Posted in banking, Foreign Policy, Geopolitics, Governments, History, Imperialism, Trade
Tagged China, Iran, Russia, Sanctions, Venezuela
At root, globalism is a problem of psychology and morality. From Brandon Smith at alt-market.com:
You can bet that whenever you find people analyzing the root of a problem you will also find other people trying to derail those efforts with dishonest arguments. For reasons that we can guess at but are rarely able to confirm, there are some folks out there that get rather agitated at constructive discussion among their fellow humans. One of the most common tactics for hijacking the discussion of a problem is to suggest that it is “all pointless” unless those same people can offer a grand solution to the problem. This is Alinsky-style disruption 101.

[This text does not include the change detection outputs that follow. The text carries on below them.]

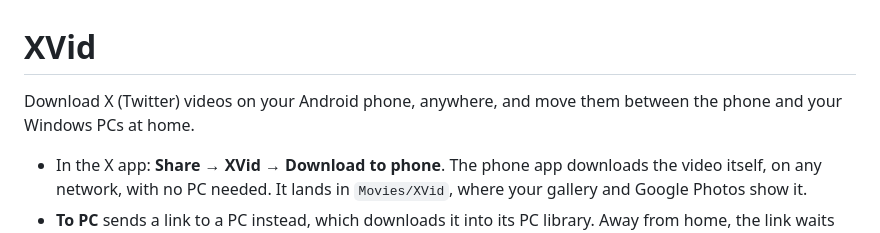
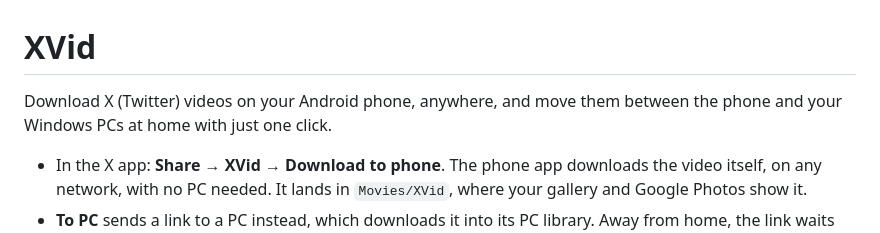
Before and after one commit to LeoPrada02/XVid, a Markdown page: README.md, the part around the change. GitHub-like rendering.

Commit message:
little update

```diff
--- a/README.md
+++ b/README.md
@@ -1,7 +1,7 @@
 # XVid
 
 Download X (Twitter) videos on your Android phone, anywhere, and move them between the phone and
-your Windows PCs at home.
+your Windows PCs at home with just one click.
 
 - In the X app: **Share → XVid → Download to phone**. The phone app downloads the video itself, on
   any network, with no PC needed. It lands in `Movies/XVid`, where your gallery and Google Photos show it.
```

The reality is that most problems can only be solved once at least a portion of the public is made aware of them. Action can only take place AFTER understanding is achieved, otherwise we find ourselves swinging wildly at shadows.
With that said, many in the liberty movement have offered numerous solutions to the threat of the globalists. The trouble is that the most practical solutions are the hardest ones. This is why so many activists get caught up in non-solutions and frauds; they desperately want to hear that there is a shortcut to victory. They desperately want to hear that there is a way to get rid of the globalists without sacrifice, or without them having to fight back directly. They want to hear that someone is going to fight this war for them, or that the globalist vampires can simply be de-fanged by an intangible technological marvel. They are looking for a genie in a bottle; a magical cure. It’s not going to be that easy.
And so, the real solutions get buried by the hype trains – We’re supposed to put all our hopes in a president that had his fortune and his image saved by the very banking elites he claims to stand against. We’re supposed to believe he is supposedly going to round them up and arrest them (any day now) in a fantastical Game of Thrones maneuver? Despite the fact that this would be rather difficult when half his cabinet is loaded with the same banking ghouls.
Posted in banking, Business, Collapse, Crime, Cronyism, Economy, Foreign Policy, Geopolitics, Government, History, Politics
Tagged Globalism, President Trump